[Code change snippets]
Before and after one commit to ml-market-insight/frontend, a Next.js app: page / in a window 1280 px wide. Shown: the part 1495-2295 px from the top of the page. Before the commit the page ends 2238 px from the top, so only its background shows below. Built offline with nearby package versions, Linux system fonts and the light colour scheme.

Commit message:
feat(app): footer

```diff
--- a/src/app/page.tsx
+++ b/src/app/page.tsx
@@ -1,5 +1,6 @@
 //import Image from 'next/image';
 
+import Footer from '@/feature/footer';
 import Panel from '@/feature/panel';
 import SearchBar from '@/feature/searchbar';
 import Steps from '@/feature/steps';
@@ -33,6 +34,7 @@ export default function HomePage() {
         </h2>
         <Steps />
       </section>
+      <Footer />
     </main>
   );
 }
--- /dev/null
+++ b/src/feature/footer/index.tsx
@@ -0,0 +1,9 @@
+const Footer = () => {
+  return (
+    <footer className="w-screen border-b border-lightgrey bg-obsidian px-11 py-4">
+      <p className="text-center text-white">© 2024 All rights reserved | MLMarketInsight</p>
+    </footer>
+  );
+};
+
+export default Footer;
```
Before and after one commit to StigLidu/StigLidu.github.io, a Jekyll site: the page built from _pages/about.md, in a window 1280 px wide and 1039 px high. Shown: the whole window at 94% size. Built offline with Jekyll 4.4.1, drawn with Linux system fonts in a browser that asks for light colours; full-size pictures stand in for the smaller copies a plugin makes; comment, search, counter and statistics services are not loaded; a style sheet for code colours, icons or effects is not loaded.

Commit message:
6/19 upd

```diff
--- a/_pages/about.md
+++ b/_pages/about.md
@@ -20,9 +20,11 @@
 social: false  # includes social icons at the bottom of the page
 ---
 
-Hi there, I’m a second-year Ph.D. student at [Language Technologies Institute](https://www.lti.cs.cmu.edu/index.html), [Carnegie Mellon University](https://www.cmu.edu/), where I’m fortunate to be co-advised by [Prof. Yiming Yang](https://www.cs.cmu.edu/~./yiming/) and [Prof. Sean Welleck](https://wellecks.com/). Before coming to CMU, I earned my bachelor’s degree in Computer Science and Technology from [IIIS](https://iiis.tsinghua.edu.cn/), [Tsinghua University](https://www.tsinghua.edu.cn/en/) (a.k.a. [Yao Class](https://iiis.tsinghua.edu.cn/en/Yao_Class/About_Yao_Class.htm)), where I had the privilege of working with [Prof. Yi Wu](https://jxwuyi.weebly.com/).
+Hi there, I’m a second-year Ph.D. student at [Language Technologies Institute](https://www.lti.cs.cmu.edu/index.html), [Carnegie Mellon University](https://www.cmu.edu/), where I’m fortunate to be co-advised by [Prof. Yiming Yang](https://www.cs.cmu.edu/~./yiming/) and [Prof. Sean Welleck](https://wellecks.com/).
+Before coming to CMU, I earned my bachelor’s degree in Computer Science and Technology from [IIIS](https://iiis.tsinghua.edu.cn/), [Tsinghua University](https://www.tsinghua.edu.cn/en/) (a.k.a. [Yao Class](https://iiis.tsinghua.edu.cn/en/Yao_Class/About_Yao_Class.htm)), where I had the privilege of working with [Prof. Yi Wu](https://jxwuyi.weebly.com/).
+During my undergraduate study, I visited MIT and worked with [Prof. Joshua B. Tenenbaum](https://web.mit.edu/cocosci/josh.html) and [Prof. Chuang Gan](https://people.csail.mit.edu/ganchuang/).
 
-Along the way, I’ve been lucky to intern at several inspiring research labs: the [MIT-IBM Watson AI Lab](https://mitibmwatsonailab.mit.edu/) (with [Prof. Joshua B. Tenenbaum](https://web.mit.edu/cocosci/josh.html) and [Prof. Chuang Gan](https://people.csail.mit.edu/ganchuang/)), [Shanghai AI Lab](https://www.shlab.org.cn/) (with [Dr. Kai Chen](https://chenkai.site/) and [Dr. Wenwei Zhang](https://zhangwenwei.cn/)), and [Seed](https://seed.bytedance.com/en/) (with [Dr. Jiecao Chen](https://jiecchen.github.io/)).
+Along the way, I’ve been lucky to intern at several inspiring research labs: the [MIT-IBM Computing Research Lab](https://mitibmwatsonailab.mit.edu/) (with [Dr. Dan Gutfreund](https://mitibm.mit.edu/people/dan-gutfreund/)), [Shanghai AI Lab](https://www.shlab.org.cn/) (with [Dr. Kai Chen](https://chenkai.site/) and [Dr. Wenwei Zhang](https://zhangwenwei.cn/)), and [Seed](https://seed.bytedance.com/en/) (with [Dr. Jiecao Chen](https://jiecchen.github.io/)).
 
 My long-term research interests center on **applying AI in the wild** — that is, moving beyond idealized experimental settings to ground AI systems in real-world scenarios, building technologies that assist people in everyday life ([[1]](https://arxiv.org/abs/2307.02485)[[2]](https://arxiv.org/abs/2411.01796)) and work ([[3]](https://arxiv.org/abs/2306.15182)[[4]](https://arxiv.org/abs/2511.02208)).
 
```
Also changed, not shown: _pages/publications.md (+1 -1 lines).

## GOAL OF THE EXERCISE:
Set down each entry above again exactly as it reads.

## RESULT OF THIS TASK:
Before and after one commit to ml-market-insight/frontend, a Next.js app: page / in a window 1280 px wide. Shown: the part 1495-2295 px from the top of the page. Before the commit the page ends 2238 px from the top, so only its background shows below. Built offline with nearby package versions, Linux system fonts and the light colour scheme.

Commit message:
feat(app): footer

```diff
--- a/src/app/page.tsx
+++ b/src/app/page.tsx
@@ -1,5 +1,6 @@
 //import Image from 'next/image';
 
+import Footer from '@/feature/footer';
 import Panel from '@/feature/panel';
 import SearchBar from '@/feature/searchbar';
 import Steps from '@/feature/steps';
@@ -33,6 +34,7 @@ export default function HomePage() {
         </h2>
         <Steps />
       </section>
+      <Footer />
     </main>
   );
 }
--- /dev/null
+++ b/src/feature/footer/index.tsx
@@ -0,0 +1,9 @@
+const Footer = () => {
+  return (
+    <footer className="w-screen border-b border-lightgrey bg-obsidian px-11 py-4">
+      <p className="text-center text-white">© 2024 All rights reserved | MLMarketInsight</p>
+    </footer>
+  );
+};
+
+export default Footer;
```
Before and after one commit to StigLidu/StigLidu.github.io, a Jekyll site: the page built from _pages/about.md, in a window 1280 px wide and 1039 px high. Shown: the whole window at 94% size. Built offline with Jekyll 4.4.1, drawn with Linux system fonts in a browser that asks for light colours; full-size pictures stand in for the smaller copies a plugin makes; comment, search, counter and statistics services are not loaded; a style sheet for code colours, icons or effects is not loaded.

Commit message:
6/19 upd

```diff
--- a/_pages/about.md
+++ b/_pages/about.md
@@ -20,9 +20,11 @@
 social: false  # includes social icons at the bottom of the page
 ---
 
-Hi there, I’m a second-year Ph.D. student at [Language Technologies Institute](https://www.lti.cs.cmu.edu/index.html), [Carnegie Mellon University](https://www.cmu.edu/), where I’m fortunate to be co-advised by [Prof. Yiming Yang](https://www.cs.cmu.edu/~./yiming/) and [Prof. Sean Welleck](https://wellecks.com/). Before coming to CMU, I earned my bachelor’s degree in Computer Science and Technology from [IIIS](https://iiis.tsinghua.edu.cn/), [Tsinghua University](https://www.tsinghua.edu.cn/en/) (a.k.a. [Yao Class](https://iiis.tsinghua.edu.cn/en/Yao_Class/About_Yao_Class.htm)), where I had the privilege of working with [Prof. Yi Wu](https://jxwuyi.weebly.com/).
+Hi there, I’m a second-year Ph.D. student at [Language Technologies Institute](https://www.lti.cs.cmu.edu/index.html), [Carnegie Mellon University](https://www.cmu.edu/), where I’m fortunate to be co-advised by [Prof. Yiming Yang](https://www.cs.cmu.edu/~./yiming/) and [Prof. Sean Welleck](https://wellecks.com/).
+Before coming to CMU, I earned my bachelor’s degree in Computer Science and Technology from [IIIS](https://iiis.tsinghua.edu.cn/), [Tsinghua University](https://www.tsinghua.edu.cn/en/) (a.k.a. [Yao Class](https://iiis.tsinghua.edu.cn/en/Yao_Class/About_Yao_Class.htm)), where I had the privilege of working with [Prof. Yi Wu](https://jxwuyi.weebly.com/).
+During my undergraduate study, I visited MIT and worked with [Prof. Joshua B. Tenenbaum](https://web.mit.edu/cocosci/josh.html) and [Prof. Chuang Gan](https://people.csail.mit.edu/ganchuang/).
 
-Along the way, I’ve been lucky to intern at several inspiring research labs: the [MIT-IBM Watson AI Lab](https://mitibmwatsonailab.mit.edu/) (with [Prof. Joshua B. Tenenbaum](https://web.mit.edu/cocosci/josh.html) and [Prof. Chuang Gan](https://people.csail.mit.edu/ganchuang/)), [Shanghai AI Lab](https://www.shlab.org.cn/) (with [Dr. Kai Chen](https://chenkai.site/) and [Dr. Wenwei Zhang](https://zhangwenwei.cn/)), and [Seed](https://seed.bytedance.com/en/) (with [Dr. Jiecao Chen](https://jiecchen.github.io/)).
+Along the way, I’ve been lucky to intern at several inspiring research labs: the [MIT-IBM Computing Research Lab](https://mitibmwatsonailab.mit.edu/) (with [Dr. Dan Gutfreund](https://mitibm.mit.edu/people/dan-gutfreund/)), [Shanghai AI Lab](https://www.shlab.org.cn/) (with [Dr. Kai Chen](https://chenkai.site/) and [Dr. Wenwei Zhang](https://zhangwenwei.cn/)), and [Seed](https://seed.bytedance.com/en/) (with [Dr. Jiecao Chen](https://jiecchen.github.io/)).
 
 My long-term research interests center on **applying AI in the wild** — that is, moving beyond idealized experimental settings to ground AI systems in real-world scenarios, building technologies that assist people in everyday life ([[1]](https://arxiv.org/abs/2307.02485)[[2]](https://arxiv.org/abs/2411.01796)) and work ([[3]](https://arxiv.org/abs/2306.15182)[[4]](https://arxiv.org/abs/2511.02208)).
 
```
Also changed, not shown: _pages/publications.md (+1 -1 lines).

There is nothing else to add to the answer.